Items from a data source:
-- -- --
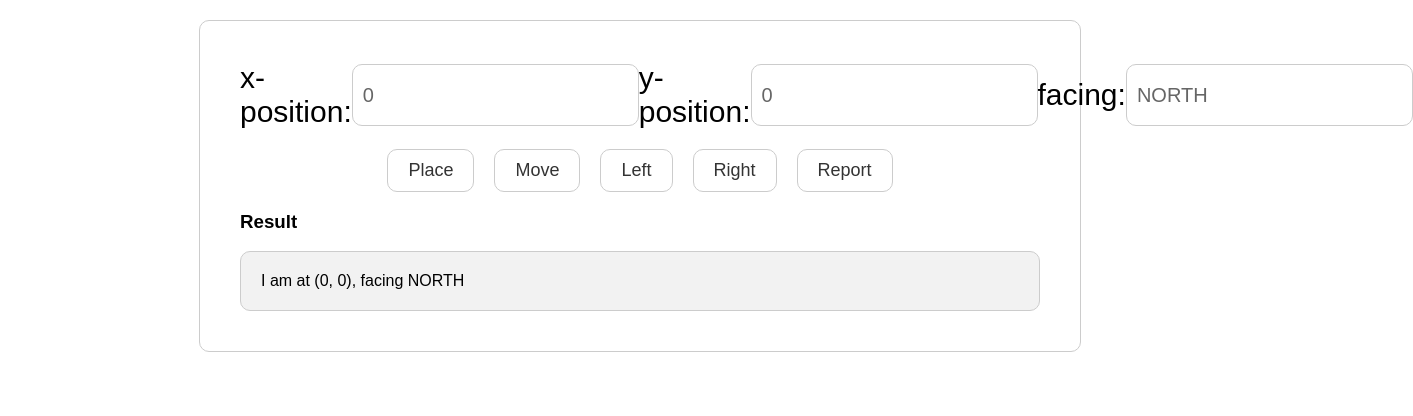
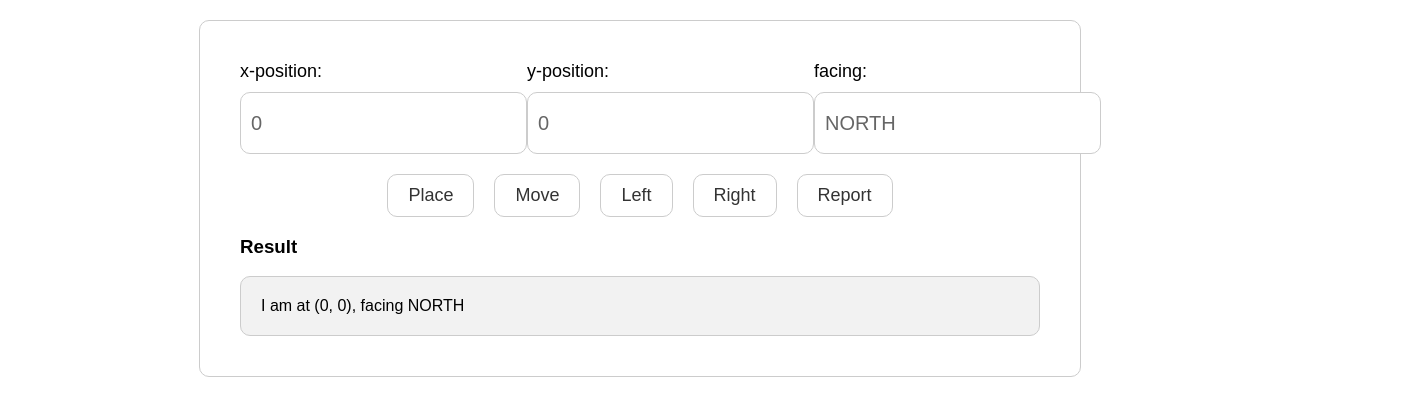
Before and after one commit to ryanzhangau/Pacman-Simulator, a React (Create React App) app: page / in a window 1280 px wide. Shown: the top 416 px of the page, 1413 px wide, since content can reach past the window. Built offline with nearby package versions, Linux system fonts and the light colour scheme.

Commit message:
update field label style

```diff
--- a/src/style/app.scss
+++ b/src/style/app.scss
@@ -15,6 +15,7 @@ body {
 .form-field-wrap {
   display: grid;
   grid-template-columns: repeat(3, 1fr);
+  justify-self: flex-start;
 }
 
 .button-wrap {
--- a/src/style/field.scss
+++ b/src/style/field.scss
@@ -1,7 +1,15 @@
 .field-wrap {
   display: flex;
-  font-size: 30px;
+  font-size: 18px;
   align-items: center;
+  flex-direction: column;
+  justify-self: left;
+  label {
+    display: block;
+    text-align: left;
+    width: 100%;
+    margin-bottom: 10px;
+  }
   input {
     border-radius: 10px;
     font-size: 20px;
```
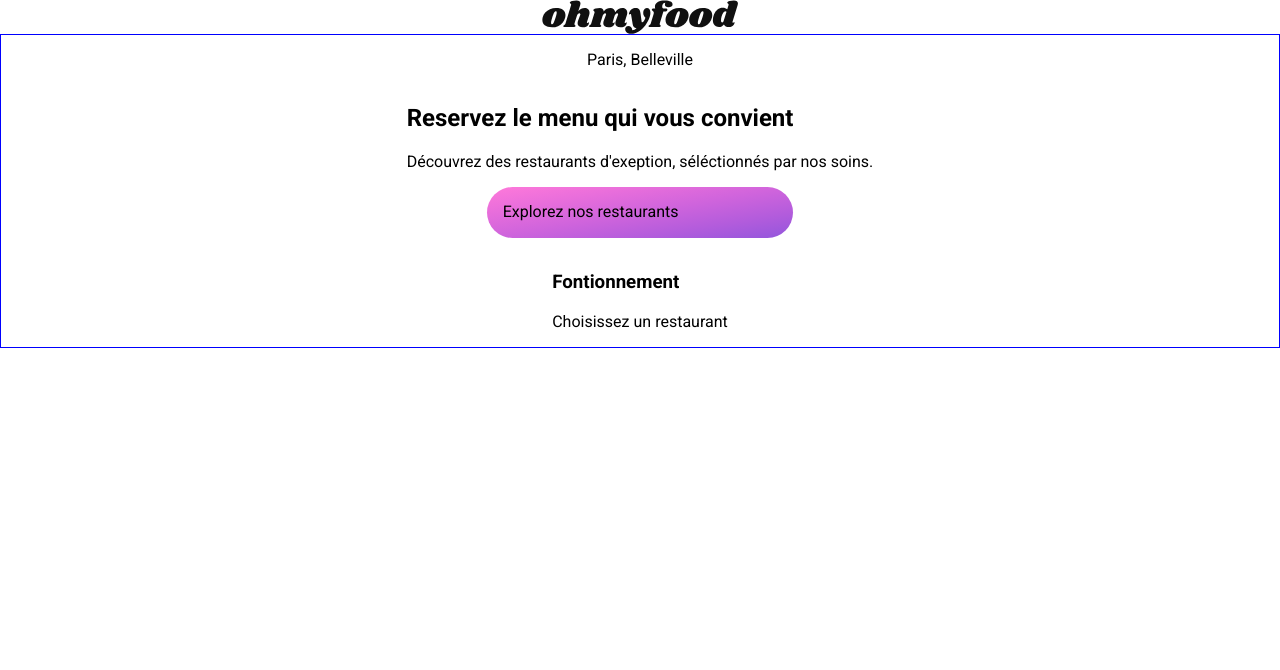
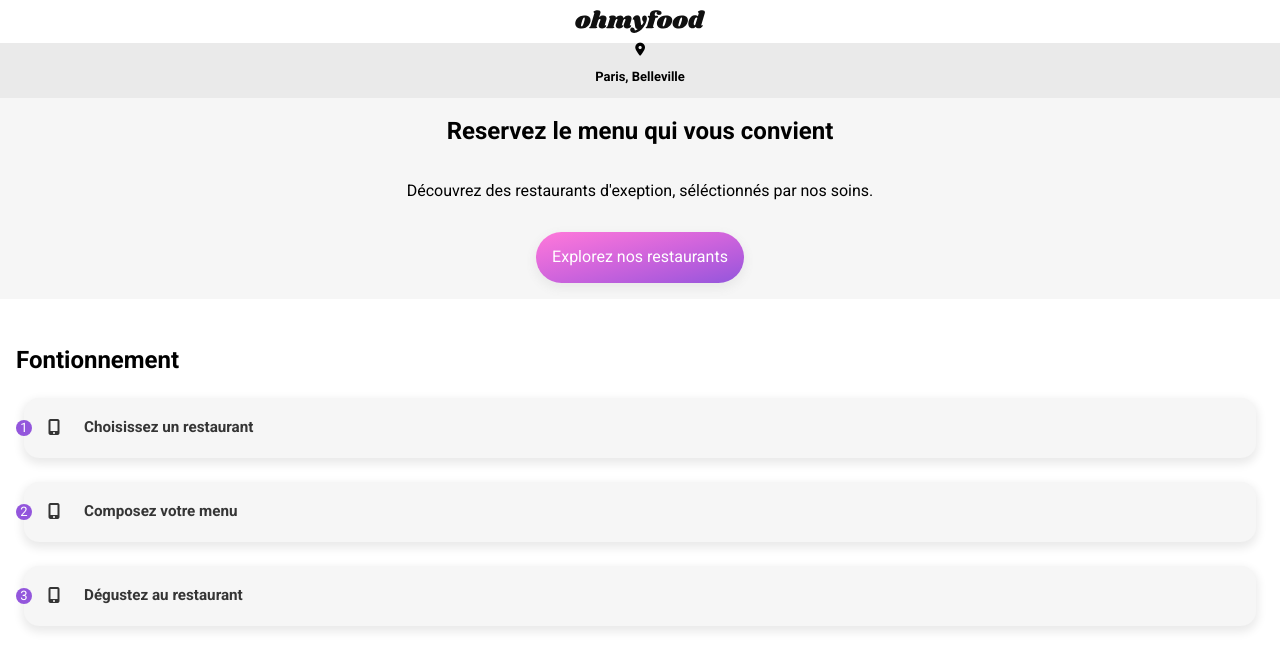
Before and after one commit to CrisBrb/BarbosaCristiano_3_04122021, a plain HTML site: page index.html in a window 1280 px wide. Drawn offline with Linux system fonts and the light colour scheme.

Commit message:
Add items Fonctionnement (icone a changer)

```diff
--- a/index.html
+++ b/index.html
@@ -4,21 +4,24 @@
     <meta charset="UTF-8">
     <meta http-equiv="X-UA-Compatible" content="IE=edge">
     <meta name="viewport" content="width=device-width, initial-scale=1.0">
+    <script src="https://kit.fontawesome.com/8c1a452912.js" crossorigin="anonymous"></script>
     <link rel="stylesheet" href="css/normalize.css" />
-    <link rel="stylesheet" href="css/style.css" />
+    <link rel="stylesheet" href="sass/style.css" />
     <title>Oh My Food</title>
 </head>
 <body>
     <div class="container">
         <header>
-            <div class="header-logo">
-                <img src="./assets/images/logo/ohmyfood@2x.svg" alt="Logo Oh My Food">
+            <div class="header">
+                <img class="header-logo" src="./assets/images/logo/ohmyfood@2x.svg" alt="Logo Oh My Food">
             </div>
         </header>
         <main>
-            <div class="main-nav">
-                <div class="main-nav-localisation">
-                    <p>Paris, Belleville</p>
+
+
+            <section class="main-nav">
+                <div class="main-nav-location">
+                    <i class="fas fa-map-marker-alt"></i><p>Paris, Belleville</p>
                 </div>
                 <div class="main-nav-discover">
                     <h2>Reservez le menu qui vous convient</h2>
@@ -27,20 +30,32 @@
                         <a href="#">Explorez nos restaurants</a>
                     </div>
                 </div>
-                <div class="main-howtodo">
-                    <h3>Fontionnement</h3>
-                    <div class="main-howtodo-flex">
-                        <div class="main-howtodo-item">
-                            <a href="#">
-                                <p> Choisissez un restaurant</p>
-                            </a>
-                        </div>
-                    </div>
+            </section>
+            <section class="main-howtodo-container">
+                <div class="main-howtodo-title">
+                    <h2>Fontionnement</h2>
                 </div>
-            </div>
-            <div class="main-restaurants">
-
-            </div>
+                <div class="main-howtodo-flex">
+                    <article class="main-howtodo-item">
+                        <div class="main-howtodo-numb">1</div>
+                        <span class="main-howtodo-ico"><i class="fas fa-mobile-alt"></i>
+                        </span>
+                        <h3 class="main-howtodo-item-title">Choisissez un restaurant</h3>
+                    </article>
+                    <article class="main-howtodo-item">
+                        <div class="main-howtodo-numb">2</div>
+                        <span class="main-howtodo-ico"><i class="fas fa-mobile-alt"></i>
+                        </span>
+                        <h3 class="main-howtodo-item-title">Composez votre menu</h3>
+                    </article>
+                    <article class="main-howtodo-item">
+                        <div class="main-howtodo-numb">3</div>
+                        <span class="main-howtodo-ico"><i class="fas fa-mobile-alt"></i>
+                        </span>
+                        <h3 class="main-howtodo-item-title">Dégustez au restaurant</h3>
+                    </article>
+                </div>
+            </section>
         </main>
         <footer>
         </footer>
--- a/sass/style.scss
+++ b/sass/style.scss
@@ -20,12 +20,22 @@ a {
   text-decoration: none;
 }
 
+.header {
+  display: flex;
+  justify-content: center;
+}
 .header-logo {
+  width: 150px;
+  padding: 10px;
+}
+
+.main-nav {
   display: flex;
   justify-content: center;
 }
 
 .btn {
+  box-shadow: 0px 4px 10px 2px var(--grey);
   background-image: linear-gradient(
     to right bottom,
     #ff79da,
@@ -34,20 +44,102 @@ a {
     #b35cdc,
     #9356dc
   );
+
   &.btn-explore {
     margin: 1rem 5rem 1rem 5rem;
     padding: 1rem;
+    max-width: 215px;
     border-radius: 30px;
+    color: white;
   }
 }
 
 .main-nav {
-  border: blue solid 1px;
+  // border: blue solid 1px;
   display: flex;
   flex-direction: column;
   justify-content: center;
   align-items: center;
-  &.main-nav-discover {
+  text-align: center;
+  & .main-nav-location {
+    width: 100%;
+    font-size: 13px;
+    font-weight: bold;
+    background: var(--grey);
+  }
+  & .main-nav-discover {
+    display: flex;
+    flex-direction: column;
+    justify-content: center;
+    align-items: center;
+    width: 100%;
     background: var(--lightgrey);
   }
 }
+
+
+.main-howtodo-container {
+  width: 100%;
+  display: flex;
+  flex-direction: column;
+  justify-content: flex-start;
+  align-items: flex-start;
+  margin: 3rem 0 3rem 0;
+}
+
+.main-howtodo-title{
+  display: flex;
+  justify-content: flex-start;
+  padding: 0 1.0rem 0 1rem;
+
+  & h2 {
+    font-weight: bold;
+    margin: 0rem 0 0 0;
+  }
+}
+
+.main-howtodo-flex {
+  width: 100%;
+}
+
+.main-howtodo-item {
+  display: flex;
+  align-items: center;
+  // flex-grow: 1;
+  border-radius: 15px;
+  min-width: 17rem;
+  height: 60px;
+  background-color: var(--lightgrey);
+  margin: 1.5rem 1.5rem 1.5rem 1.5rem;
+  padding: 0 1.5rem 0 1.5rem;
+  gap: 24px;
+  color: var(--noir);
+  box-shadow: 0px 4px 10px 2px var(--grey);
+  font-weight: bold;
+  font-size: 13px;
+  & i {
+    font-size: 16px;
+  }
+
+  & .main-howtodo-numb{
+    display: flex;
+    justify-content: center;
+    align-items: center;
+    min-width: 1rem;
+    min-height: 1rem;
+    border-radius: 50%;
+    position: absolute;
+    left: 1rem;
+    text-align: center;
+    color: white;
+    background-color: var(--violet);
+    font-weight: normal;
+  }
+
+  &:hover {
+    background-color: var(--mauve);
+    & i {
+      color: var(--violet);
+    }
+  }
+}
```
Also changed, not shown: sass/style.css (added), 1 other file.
-- -- --
REQUIREMENT
Give back every record above exactly as written, skipping each picture.

SOLUTION TO THIS EXERCISE
Before and after one commit to ryanzhangau/Pacman-Simulator, a React (Create React App) app: page / in a window 1280 px wide. Shown: the top 416 px of the page, 1413 px wide, since content can reach past the window. Built offline with nearby package versions, Linux system fonts and the light colour scheme.

Commit message:
update field label style

```diff
--- a/src/style/app.scss
+++ b/src/style/app.scss
@@ -15,6 +15,7 @@ body {
 .form-field-wrap {
   display: grid;
   grid-template-columns: repeat(3, 1fr);
+  justify-self: flex-start;
 }
 
 .button-wrap {
--- a/src/style/field.scss
+++ b/src/style/field.scss
@@ -1,7 +1,15 @@
 .field-wrap {
   display: flex;
-  font-size: 30px;
+  font-size: 18px;
   align-items: center;
+  flex-direction: column;
+  justify-self: left;
+  label {
+    display: block;
+    text-align: left;
+    width: 100%;
+    margin-bottom: 10px;
+  }
   input {
     border-radius: 10px;
     font-size: 20px;
```
Before and after one commit to CrisBrb/BarbosaCristiano_3_04122021, a plain HTML site: page index.html in a window 1280 px wide. Drawn offline with Linux system fonts and the light colour scheme.

Commit message:
Add items Fonctionnement (icone a changer)

```diff
--- a/index.html
+++ b/index.html
@@ -4,21 +4,24 @@
     <meta charset="UTF-8">
     <meta http-equiv="X-UA-Compatible" content="IE=edge">
     <meta name="viewport" content="width=device-width, initial-scale=1.0">
+    <script src="https://kit.fontawesome.com/8c1a452912.js" crossorigin="anonymous"></script>
     <link rel="stylesheet" href="css/normalize.css" />
-    <link rel="stylesheet" href="css/style.css" />
+    <link rel="stylesheet" href="sass/style.css" />
     <title>Oh My Food</title>
 </head>
 <body>
     <div class="container">
         <header>
-            <div class="header-logo">
-                <img src="./assets/images/logo/ohmyfood@2x.svg" alt="Logo Oh My Food">
+            <div class="header">
+                <img class="header-logo" src="./assets/images/logo/ohmyfood@2x.svg" alt="Logo Oh My Food">
             </div>
         </header>
         <main>
-            <div class="main-nav">
-                <div class="main-nav-localisation">
-                    <p>Paris, Belleville</p>
+
+
+            <section class="main-nav">
+                <div class="main-nav-location">
+                    <i class="fas fa-map-marker-alt"></i><p>Paris, Belleville</p>
                 </div>
                 <div class="main-nav-discover">
                     <h2>Reservez le menu qui vous convient</h2>
@@ -27,20 +30,32 @@
                         <a href="#">Explorez nos restaurants</a>
                     </div>
                 </div>
-                <div class="main-howtodo">
-                    <h3>Fontionnement</h3>
-                    <div class="main-howtodo-flex">
-                        <div class="main-howtodo-item">
-                            <a href="#">
-                                <p> Choisissez un restaurant</p>
-                            </a>
-                        </div>
-                    </div>
+            </section>
+            <section class="main-howtodo-container">
+                <div class="main-howtodo-title">
+                    <h2>Fontionnement</h2>
                 </div>
-            </div>
-            <div class="main-restaurants">
-
-            </div>
+                <div class="main-howtodo-flex">
+                    <article class="main-howtodo-item">
+                        <div class="main-howtodo-numb">1</div>
+                        <span class="main-howtodo-ico"><i class="fas fa-mobile-alt"></i>
+                        </span>
+                        <h3 class="main-howtodo-item-title">Choisissez un restaurant</h3>
+                    </article>
+                    <article class="main-howtodo-item">
+                        <div class="main-howtodo-numb">2</div>
+                        <span class="main-howtodo-ico"><i class="fas fa-mobile-alt"></i>
+                        </span>
+                        <h3 class="main-howtodo-item-title">Composez votre menu</h3>
+                    </article>
+                    <article class="main-howtodo-item">
+                        <div class="main-howtodo-numb">3</div>
+                        <span class="main-howtodo-ico"><i class="fas fa-mobile-alt"></i>
+                        </span>
+                        <h3 class="main-howtodo-item-title">Dégustez au restaurant</h3>
+                    </article>
+                </div>
+            </section>
         </main>
         <footer>
         </footer>
--- a/sass/style.scss
+++ b/sass/style.scss
@@ -20,12 +20,22 @@ a {
   text-decoration: none;
 }
 
+.header {
+  display: flex;
+  justify-content: center;
+}
 .header-logo {
+  width: 150px;
+  padding: 10px;
+}
+
+.main-nav {
   display: flex;
   justify-content: center;
 }
 
 .btn {
+  box-shadow: 0px 4px 10px 2px var(--grey);
   background-image: linear-gradient(
     to right bottom,
     #ff79da,
@@ -34,20 +44,102 @@ a {
     #b35cdc,
     #9356dc
   );
+
   &.btn-explore {
     margin: 1rem 5rem 1rem 5rem;
     padding: 1rem;
+    max-width: 215px;
     border-radius: 30px;
+    color: white;
   }
 }
 
 .main-nav {
-  border: blue solid 1px;
+  // border: blue solid 1px;
   display: flex;
   flex-direction: column;
   justify-content: center;
   align-items: center;
-  &.main-nav-discover {
+  text-align: center;
+  & .main-nav-location {
+    width: 100%;
+    font-size: 13px;
+    font-weight: bold;
+    background: var(--grey);
+  }
+  & .main-nav-discover {
+    display: flex;
+    flex-direction: column;
+    justify-content: center;
+    align-items: center;
+    width: 100%;
     background: var(--lightgrey);
   }
 }
+
+
+.main-howtodo-container {
+  width: 100%;
+  display: flex;
+  flex-direction: column;
+  justify-content: flex-start;
+  align-items: flex-start;
+  margin: 3rem 0 3rem 0;
+}
+
+.main-howtodo-title{
+  display: flex;
+  justify-content: flex-start;
+  padding: 0 1.0rem 0 1rem;
+
+  & h2 {
+    font-weight: bold;
+    margin: 0rem 0 0 0;
+  }
+}
+
+.main-howtodo-flex {
+  width: 100%;
+}
+
+.main-howtodo-item {
+  display: flex;
+  align-items: center;
+  // flex-grow: 1;
+  border-radius: 15px;
+  min-width: 17rem;
+  height: 60px;
+  background-color: var(--lightgrey);
+  margin: 1.5rem 1.5rem 1.5rem 1.5rem;
+  padding: 0 1.5rem 0 1.5rem;
+  gap: 24px;
+  color: var(--noir);
+  box-shadow: 0px 4px 10px 2px var(--grey);
+  font-weight: bold;
+  font-size: 13px;
+  & i {
+    font-size: 16px;
+  }
+
+  & .main-howtodo-numb{
+    display: flex;
+    justify-content: center;
+    align-items: center;
+    min-width: 1rem;
+    min-height: 1rem;
+    border-radius: 50%;
+    position: absolute;
+    left: 1rem;
+    text-align: center;
+    color: white;
+    background-color: var(--violet);
+    font-weight: normal;
+  }
+
+  &:hover {
+    background-color: var(--mauve);
+    & i {
+      color: var(--violet);
+    }
+  }
+}
```
Also changed, not shown: sass/style.css (added), 1 other file.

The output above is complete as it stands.